She "donated time and energy to the Special Olympics and worked closely with mentally-challenged young adults," it reads. "Dennis also earned her Certified Nurse Assistance certificate before graduation and worked full time with Alzheimer's patients in a nursing care center."
Talking to her face-to-face about the Survivor challenge is everyone else's biggest challenge. Due to a contract with the show's producers that could put her at risk for the million-dollar prize, Dennis or any other contestant is forbidden from talking about the show until they are voted off.
Seventeen-year-old Ashley Lange and her friend Jessica Martin feel they don't need to meet Dennis to know her.
They started a Neleh (pronounced ne-lee-a) Dennis fan site before the show even started.
"Neleh is young and she seemed cool and caring," said Lange, a high school student in the small town of Sylvan Lake, Alberta, Canada. "We wanted to pick someone [to do a Web site on] that we would like and who would go far."
And many think Dennis will reach the top of the pyramid.
Online sports betting site, Intertops.com, places Dennis to win with 9-to-5 odds.
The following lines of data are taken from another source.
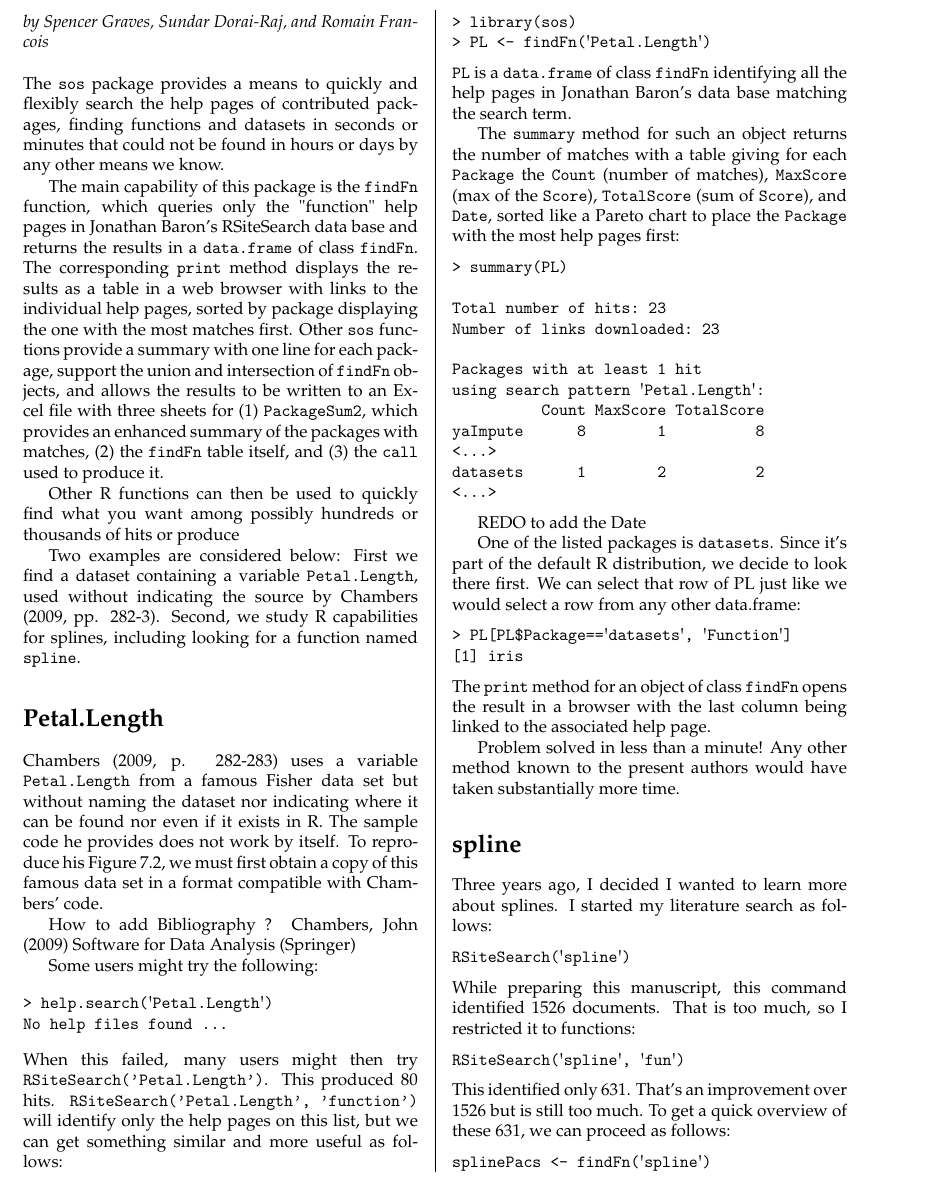
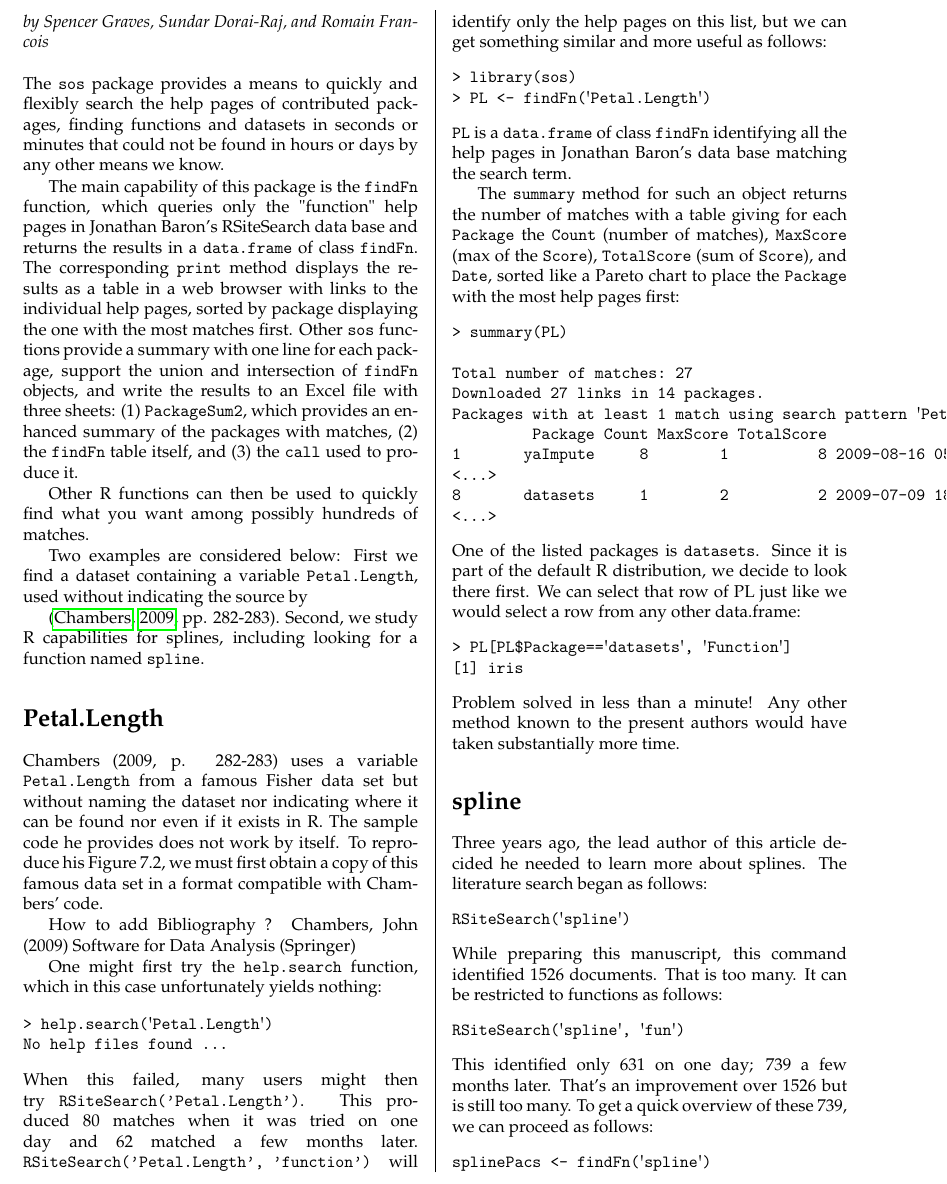
Before and after one commit to rforge/rsitesearch, a LaTeX thesis (pkg/sos/inst/doc/RSiteSearch.tex, which reads pkg/sos/inst/doc/RSiteSearch_body.tex): part of page 1 of 2 before the commit and part of page 1 of 3 after it, cut so that both start at the same text. Compiled offline with pdfLaTeX.

Commit message:
update R Journal article
git-svn-id: svn://svn.r-forge.r-project.org/svnroot/rsitesearch@98 edb9625f-4e0d-4859-8d74-9fd3b1da38cb

```diff
--- a/pkg/sos/inst/doc/RSiteSearch.tex
+++ b/pkg/sos/inst/doc/RSiteSearch.tex
@@ -1,7 +1,7 @@
 \documentclass[a4paper]{report}
 \usepackage{RJournal}
 \usepackage[round]{natbib}
-\bibliographystyle{abbrvnat}
+%\bibliographystyle{abbrvnat}
 
 \begin{document}
 
--- a/pkg/sos/inst/doc/RSiteSearch_body.tex
+++ b/pkg/sos/inst/doc/RSiteSearch_body.tex
@@ -16,18 +16,20 @@ displays the results as a table in a web browser with links to the
 individual help pages, sorted by package displaying the one with the
 most matches first.  Other {\tt sos} functions provide a summary
 with one line for each package, support the union and intersection
-of {\tt findFn} objects, and allows the results to be
-written to an Excel file with three sheets for (1) {\tt PackageSum2}, which
+of {\tt findFn} objects, and write the results to an Excel file
+with three sheets:  (1) {\tt PackageSum2}, which
 provides an enhanced summary of the packages with matches, (2) the
 {\tt findFn} table itself, and (3) the {\tt call} used to produce it.
 
-Other \R{} functions can then be used to
-quickly find what you want among possibly hundreds or thousands of
-hits or produce
+Other \R{} functions can then be used to quickly find what you want
+among possibly hundreds of matches.
 
 Two examples are considered below:  First we find a dataset containing
 a variable {\tt Petal.Length}, used without indicating the source
-by Chambers (2009, pp. 282-3).  Second, we study \R{} capabilities
+by
+%\citeauthoryear{JC09}.
+
+\cite[pp. 282-283]{JC09}.  Second, we study \R{} capabilities
 for splines, including looking for a function named {\tt spline}.
 
 \section*{Petal.Length}
@@ -42,13 +44,15 @@ in a format compatible with Chambers' code.
 How to add Bibliography ?
 Chambers, John (2009) Software for Data Analysis (Springer)
 
-Some users might try the following:
+One might first try the {\tt help.search} function, which
+in this case unfortunately yields nothing:
 \begin{verbatim}
 > help.search('Petal.Length')
 No help files found ...
 \end{verbatim}
 When this failed, many users might then try
-{\tt RSiteSearch('Petal.Length')}.  This produced 80 hits.
+{\tt RSiteSearch('Petal.Length')}.  This produced 80 matches when
+it was tried on one day and 62 matched a few months later.
 {\tt RSiteSearch('Petal.Length', 'function')} will identify
 only the help pages on this list, but we can get something
 similar and more useful as follows:
@@ -69,21 +73,16 @@ help pages first:
 \begin{verbatim}
 > summary(PL)
 
-Total number of hits: 23
-Number of links downloaded: 23
-
-Packages with at least 1 hit
-using search pattern 'Petal.Length':
-          Count MaxScore TotalScore
-yaImpute      8        1          8
+Total number of matches: 27
+Downloaded 27 links in 14 packages.
+Packages with at least 1 match using search pattern 'Petal.Length':
+         Package Count MaxScore TotalScore                Date
+1       yaImpute     8        1          8 2009-08-16 05:53:10
 <...>
-datasets      1        2          2
+8       datasets     1        2          2 2009-07-09 18:11:06
 <...>
 \end{verbatim}
-
-REDO to add the Date
-
-One of the listed packages is {\tt datasets}.  Since it's part of the
+One of the listed packages is {\tt datasets}.  Since it is part of the
 default \R{} distribution, we decide to look there first.  We can
 select that row of PL just like we would select a row from any other
 data.frame:
@@ -91,32 +90,29 @@ data.frame:
 > PL[PL$Package=='datasets', 'Function']
 [1] iris
 \end{verbatim}
-The {\tt print} method for an object of class {\tt findFn}
-opens the result in a browser with the last column being linked
-to the associated help page.
-
 Problem solved in less than a minute!  Any other method known
 to the present authors would have taken substantially more time.
 
 \section*{spline}
 
-Three years ago, I decided I wanted to learn more about
-splines.  I started my literature search as follows:
+Three years ago, the lead author of this article decided he
+needed to learn
+more about splines.  The literature search began as follows:
 \begin{verbatim}
 RSiteSearch('spline')
 \end{verbatim}
 While preparing this manuscript, this command identified 1526
-documents.  That is too much, so I restricted it to functions:
+documents.  That is too many.  It can be restricted to
+functions as follows:
 \begin{verbatim}
 RSiteSearch('spline', 'fun')
 \end{verbatim}
-This identified only 631.  That's an improvement over 1526 but is
-still too much.  To get a quick overview of these 631, we can
+This identified only 631 on one day;  739 a few months later.
+That's an improvement over 1526 but is
+still too many.  To get a quick overview of these 739, we can
 proceed as follows:
 \begin{verbatim}
 splinePacs <- findFn('spline')
 \end{verbatim}
 This downloaded a summary of the 400 highest-scoring help pages in
 the 'RSiteSearch' data base in roughly 5-15 seconds, depending on the
-speed of the Internet connection.  To get all 631 hits, increase
-{\tt maxPages}:
```
Also changed, not shown: pkg/sos/inst/doc/sosbib.bib (added, +7 -0 lines), pkg/sos/inst/doc/RSiteSearch.pdf, pkg/sos/inst/doc/RSiteSearch.tex (4 more changed lines), pkg/sos/inst/doc/RSiteSearch_body.tex (13 more changed lines).
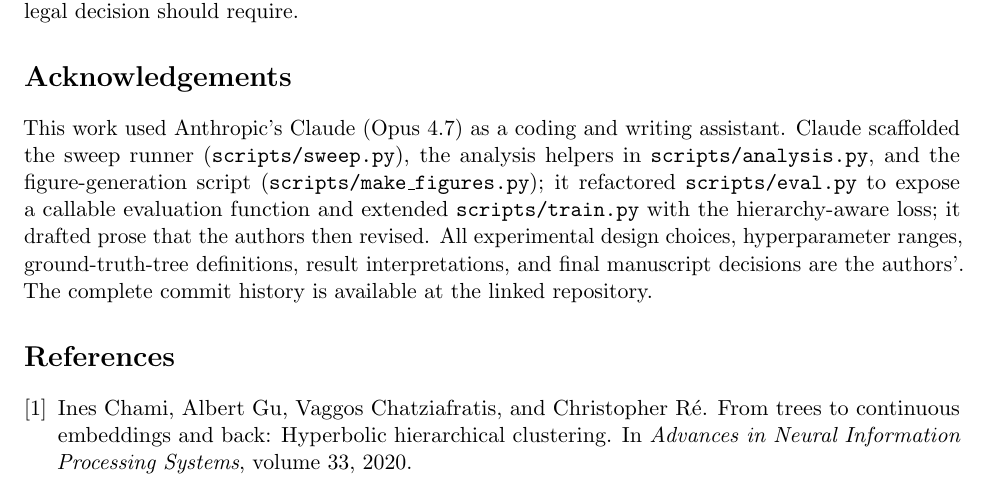
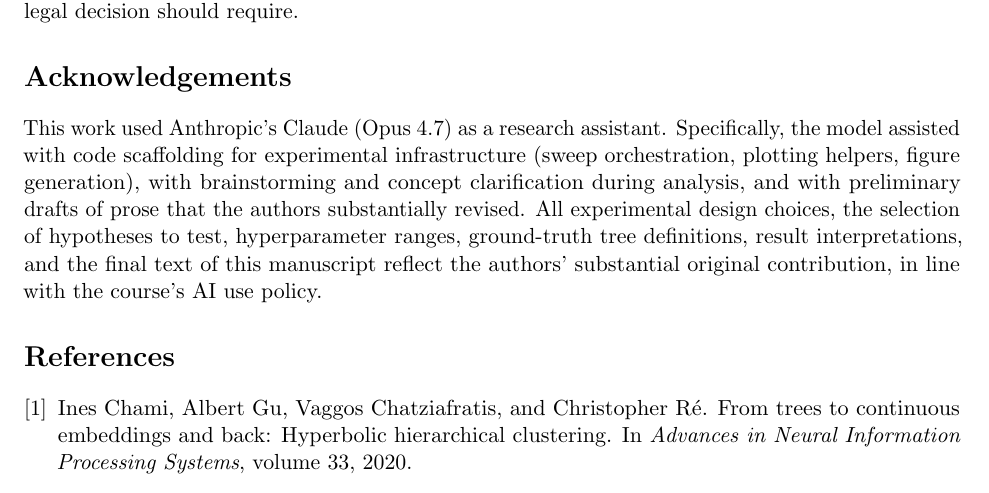
Before and after one commit to pgrindehollevik-harvard/hyperbolic, a LaTeX paper (docs/main.tex, which reads docs/sections/acknowledgements.tex): part of page 13 of 15, cut so that both start at the same text. Compiled offline with pdfLaTeX.

Commit message:
Acknowledgement: align with course AI use policy
Rephrased to match the policy's allowed-use bands:
- "code scaffolding for experimental infrastructure"
- "brainstorming and concept clarification"
- "preliminary drafts of prose that the authors substantially revised"

Replaces the previous "drafted prose" framing, which read as the AI
completing assignment text. The team's substantial original
contribution on experimental design, hypotheses, hyperparameters,
tree definitions, interpretations, and final manuscript text is
named explicitly.

Class submission status: this commit + Phase 4 + class-imbalance
robustness + acknowledgement is the final class deliverable.

Co-Authored-By: Claude Opus 4.7 (1M context) <noreply@anthropic.com>

```diff
--- a/docs/sections/acknowledgements.tex
+++ b/docs/sections/acknowledgements.tex
@@ -1,13 +1,12 @@
 \section*{Acknowledgements}
 
-This work used Anthropic's Claude (Opus 4.7) as a coding and writing
-assistant. Claude scaffolded the sweep runner
-(\texttt{scripts/sweep.py}), the analysis helpers in
-\texttt{scripts/analysis.py}, and the figure-generation script
-(\texttt{scripts/make\_figures.py}); it refactored
-\texttt{scripts/eval.py} to expose a callable evaluation function and
-extended \texttt{scripts/train.py} with the hierarchy-aware loss; it
-drafted prose that the authors then revised. All experimental design
-choices, hyperparameter ranges, ground-truth-tree definitions, result
-interpretations, and final manuscript decisions are the authors'.
-The complete commit history is available at the linked repository.
+This work used Anthropic's Claude (Opus 4.7) as a research assistant.
+Specifically, the model assisted with code scaffolding for
+experimental infrastructure (sweep orchestration, plotting helpers,
+figure generation), with brainstorming and concept clarification
+during analysis, and with preliminary drafts of prose that the
+authors substantially revised. All experimental design choices, the
+selection of hypotheses to test, hyperparameter ranges, ground-truth
+tree definitions, result interpretations, and the final text of this
+manuscript reflect the authors' substantial original contribution, in
+line with the course's AI use policy.
```
Also changed, not shown: docs/arxiv/main.pdf, docs/main.pdf.
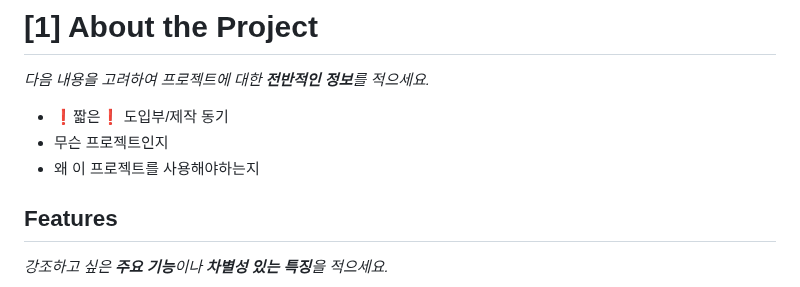
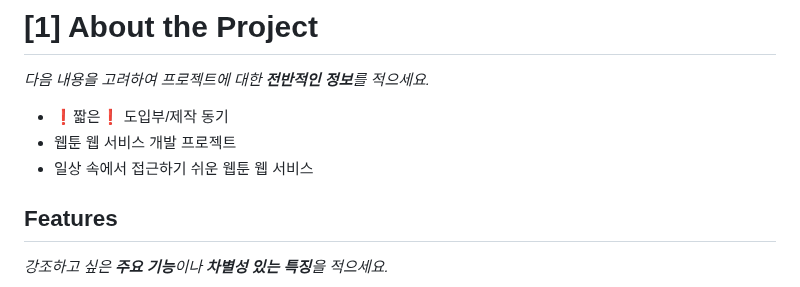
Before and after one commit to myungjun12/semi-project, a Markdown page: README.md, the part around the change. Drawn GitHub-style.

```diff
--- a/README.md
+++ b/README.md
@@ -30,8 +30,8 @@
 *다음 내용을 고려하여 프로젝트에 대한 **전반적인 정보**를 적으세요.*
 
 - ❗️짧은❗️ 도입부/제작 동기
-- 무슨 프로젝트인지
-- 왜 이 프로젝트를 사용해야하는지
+- 웹툰 웹 서비스 개발 프로젝트
+- 일상 속에서 접근하기 쉬운 웹툰 웹 서비스
 
 ## Features
 *강조하고 싶은 **주요 기능**이나 **차별성 있는 특징**을 적으세요.*
```
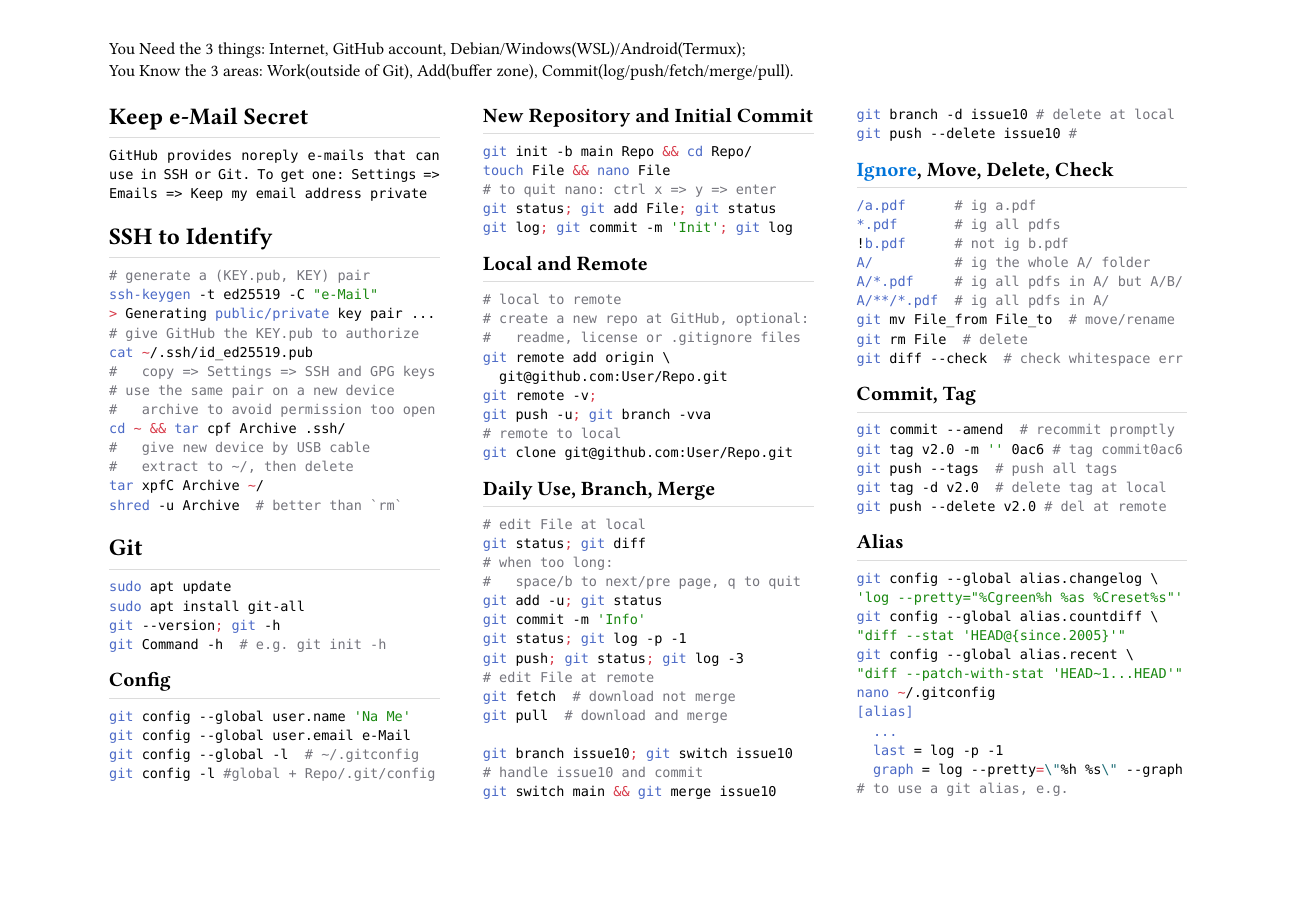
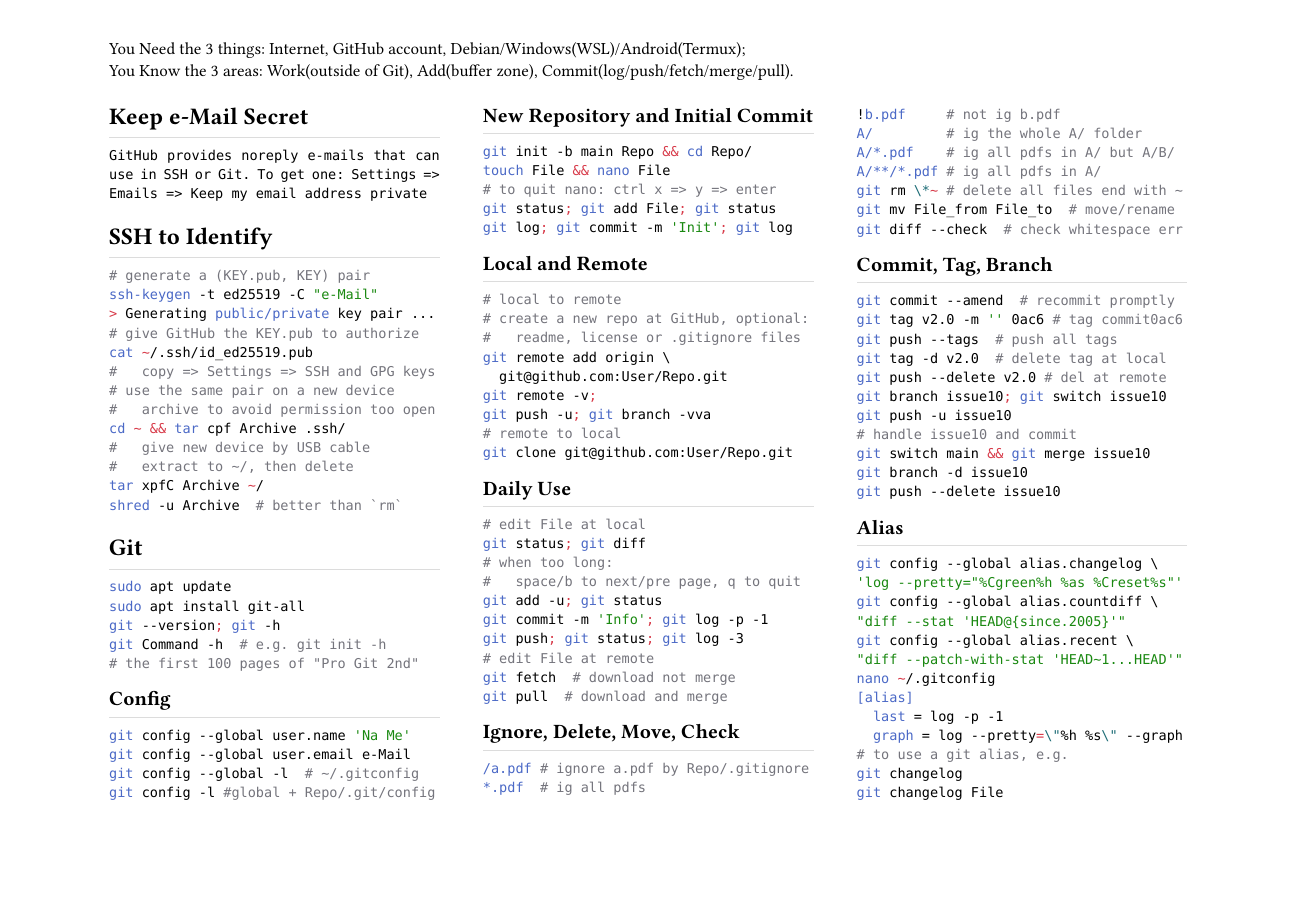
Before and after one commit to HackYardo/Lau_rho_alpha, a Typst document (computing/git_linux_markdown_regex/git.typ): page 1 of 2. Compiled offline with Typst 0.15.

Commit message:
:tada: add branch note, git cheat-sheet first page done

````diff
--- a/computing/git_linux_markdown_regex/git.typ
+++ b/computing/git_linux_markdown_regex/git.typ
@@ -30,6 +30,7 @@ sudo apt update
 sudo apt install git-all
 git --version; git -h
 git Command -h  # e.g. git init -h
+# the first 100 pages of "Pro Git 2nd"
 ```
 == Config
 ```sh
@@ -58,45 +59,44 @@ git push -u; git branch -vva
 # remote to local
 git clone git@github.com:User/Repo.git
 ```
-== Daily Use, Branch, Merge
+== Daily Use
 ```sh
 # edit File at local
 git status; git diff
 # when too long:
 #   space/b to next/pre page, q to quit
 git add -u; git status
-git commit -m 'Info'
-git status; git log -p -1
+git commit -m 'Info'; git log -p -1
 git push; git status; git log -3
 # edit File at remote
 git fetch  # download not merge
 git pull  # download and merge
-
-git branch issue10; git switch issue10
-# handle issue10 and commit
-git switch main && git merge issue10
-git branch -d issue10 # delete at local
-git push --delete issue10 #
 ```
-== #link("https://github.com/github/gitignore", text(blue, [Ignore])), Move, Delete, Check
+== Ignore, Delete, Move, Check
 ```sh
-/a.pdf      # ig a.pdf
-*.pdf       # ig all pdfs
-!b.pdf      # not ig b.pdf
-A/          # ig the whole A/ folder
-A/*.pdf     # ig all pdfs in A/ but A/B/
-A/**/*.pdf  # ig all pdfs in A/
+/a.pdf # ignore a.pdf by Repo/.gitignore
+*.pdf  # ig all pdfs
+!b.pdf     # not ig b.pdf
+A/         # ig the whole A/ folder
+A/*.pdf    # ig all pdfs in A/ but A/B/
+A/**/*.pdf # ig all pdfs in A/
+git rm \*~ # delete all files end with ~
 git mv File_from File_to  # move/rename
-git rm File  # delete
 git diff --check  # check whitespace err
 ```
-== Commit, Tag
+== Commit, Tag, Branch
 ```sh
 git commit --amend  # recommit promptly
 git tag v2.0 -m '' 0ac6 # tag commit0ac6
 git push --tags  # push all tags
 git tag -d v2.0  # delete tag at local
 git push --delete v2.0 # del at remote
+git branch issue10; git switch issue10
+git push -u issue10
+# handle issue10 and commit
+git switch main && git merge issue10
+git branch -d issue10
+git push --delete issue10
 ```
 == Alias
 ```sh
````
Also changed, not shown: computing/git_linux_markdown_regex/git.typ (1 more changed lines).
And she was voted most likely to win the million-dollar prize, according to a poll on CBS.com's "Survivor" page.
Last week's episode in which Dennis made her first power move, convincing Georgia judge Paschal English to vote off an unsuspecting member who had proclaimed himself tribal leader, also proved she has the wits to play the game.
"Don't be fooled by Neleh's gentle and unassuming facade," said Starr of SurvivorFoxes.com. "My guess is that it only conceals the steel wits and iron will within."